Your goal: This exercise asks for a copy of each line in the records below with the word "request" in it.

Working data:
-----
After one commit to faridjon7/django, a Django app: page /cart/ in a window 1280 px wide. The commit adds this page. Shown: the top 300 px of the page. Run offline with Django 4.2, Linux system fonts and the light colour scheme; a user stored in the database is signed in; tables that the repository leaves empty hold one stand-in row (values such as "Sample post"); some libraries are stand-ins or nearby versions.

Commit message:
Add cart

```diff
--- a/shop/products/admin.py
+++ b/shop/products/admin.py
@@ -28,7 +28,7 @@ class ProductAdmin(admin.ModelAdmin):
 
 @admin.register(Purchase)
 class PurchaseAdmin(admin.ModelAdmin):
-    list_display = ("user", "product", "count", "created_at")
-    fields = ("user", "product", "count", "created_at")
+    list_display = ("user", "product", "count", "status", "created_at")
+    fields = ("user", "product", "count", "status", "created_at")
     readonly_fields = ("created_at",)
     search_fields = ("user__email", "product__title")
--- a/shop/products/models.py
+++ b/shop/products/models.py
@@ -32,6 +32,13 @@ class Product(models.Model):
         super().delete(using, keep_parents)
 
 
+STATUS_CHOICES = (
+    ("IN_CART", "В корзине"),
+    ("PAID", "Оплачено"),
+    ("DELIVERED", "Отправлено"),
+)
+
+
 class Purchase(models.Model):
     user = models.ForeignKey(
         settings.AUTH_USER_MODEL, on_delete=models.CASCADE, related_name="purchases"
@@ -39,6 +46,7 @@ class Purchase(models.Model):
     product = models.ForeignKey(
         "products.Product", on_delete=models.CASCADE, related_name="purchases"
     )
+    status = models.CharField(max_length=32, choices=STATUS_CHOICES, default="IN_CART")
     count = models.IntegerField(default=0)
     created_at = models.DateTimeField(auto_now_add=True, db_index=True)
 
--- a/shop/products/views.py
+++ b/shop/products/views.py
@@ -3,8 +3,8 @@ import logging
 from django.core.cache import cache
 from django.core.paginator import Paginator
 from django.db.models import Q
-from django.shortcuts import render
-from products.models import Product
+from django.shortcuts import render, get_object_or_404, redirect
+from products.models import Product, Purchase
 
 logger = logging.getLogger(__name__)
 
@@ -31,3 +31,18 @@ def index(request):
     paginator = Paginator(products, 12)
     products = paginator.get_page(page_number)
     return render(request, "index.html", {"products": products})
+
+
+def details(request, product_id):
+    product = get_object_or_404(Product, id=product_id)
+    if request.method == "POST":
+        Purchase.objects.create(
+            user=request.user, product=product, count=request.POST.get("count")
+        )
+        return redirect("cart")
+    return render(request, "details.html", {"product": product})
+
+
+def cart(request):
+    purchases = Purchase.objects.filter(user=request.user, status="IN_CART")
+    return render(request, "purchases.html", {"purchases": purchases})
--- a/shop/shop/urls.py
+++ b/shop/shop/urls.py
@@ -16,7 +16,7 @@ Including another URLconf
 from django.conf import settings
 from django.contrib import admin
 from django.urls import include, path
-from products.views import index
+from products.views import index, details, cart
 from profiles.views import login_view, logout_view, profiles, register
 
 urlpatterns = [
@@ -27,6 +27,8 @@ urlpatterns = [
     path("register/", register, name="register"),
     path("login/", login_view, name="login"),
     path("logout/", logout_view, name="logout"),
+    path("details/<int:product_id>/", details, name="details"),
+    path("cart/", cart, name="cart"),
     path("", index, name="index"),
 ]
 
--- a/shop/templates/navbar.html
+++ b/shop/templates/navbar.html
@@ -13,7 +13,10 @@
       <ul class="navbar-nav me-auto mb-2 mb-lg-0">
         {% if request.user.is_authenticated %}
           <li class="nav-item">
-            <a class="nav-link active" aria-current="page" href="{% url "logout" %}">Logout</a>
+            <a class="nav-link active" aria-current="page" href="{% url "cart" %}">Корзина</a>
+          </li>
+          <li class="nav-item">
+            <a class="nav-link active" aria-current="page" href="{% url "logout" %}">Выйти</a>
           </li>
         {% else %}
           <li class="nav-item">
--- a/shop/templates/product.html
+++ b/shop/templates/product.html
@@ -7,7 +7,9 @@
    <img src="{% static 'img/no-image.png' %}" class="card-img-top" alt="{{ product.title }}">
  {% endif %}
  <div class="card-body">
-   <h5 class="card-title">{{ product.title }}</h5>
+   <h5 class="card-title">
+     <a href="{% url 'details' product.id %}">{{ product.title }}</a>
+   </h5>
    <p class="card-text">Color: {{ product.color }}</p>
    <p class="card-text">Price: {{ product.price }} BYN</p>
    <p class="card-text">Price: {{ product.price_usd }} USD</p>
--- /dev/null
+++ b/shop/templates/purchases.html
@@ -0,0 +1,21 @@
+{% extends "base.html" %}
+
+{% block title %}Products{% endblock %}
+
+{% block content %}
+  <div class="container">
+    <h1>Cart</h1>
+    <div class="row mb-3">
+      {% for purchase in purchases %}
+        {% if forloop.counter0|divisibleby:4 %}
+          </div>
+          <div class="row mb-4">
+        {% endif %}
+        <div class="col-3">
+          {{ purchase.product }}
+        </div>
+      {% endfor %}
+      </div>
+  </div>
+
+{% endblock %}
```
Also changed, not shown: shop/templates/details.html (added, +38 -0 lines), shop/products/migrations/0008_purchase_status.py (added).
-----
Output of the exercise:
@@ -31,3 +31,18 @@ def index(request):
     return render(request, "index.html", {"products": products})
+def details(request, product_id):
+    if request.method == "POST":
+            user=request.user, product=product, count=request.POST.get("count")
+    return render(request, "details.html", {"product": product})
+def cart(request):
+    purchases = Purchase.objects.filter(user=request.user, status="IN_CART")
+    return render(request, "purchases.html", {"purchases": purchases})
         {% if request.user.is_authenticated %}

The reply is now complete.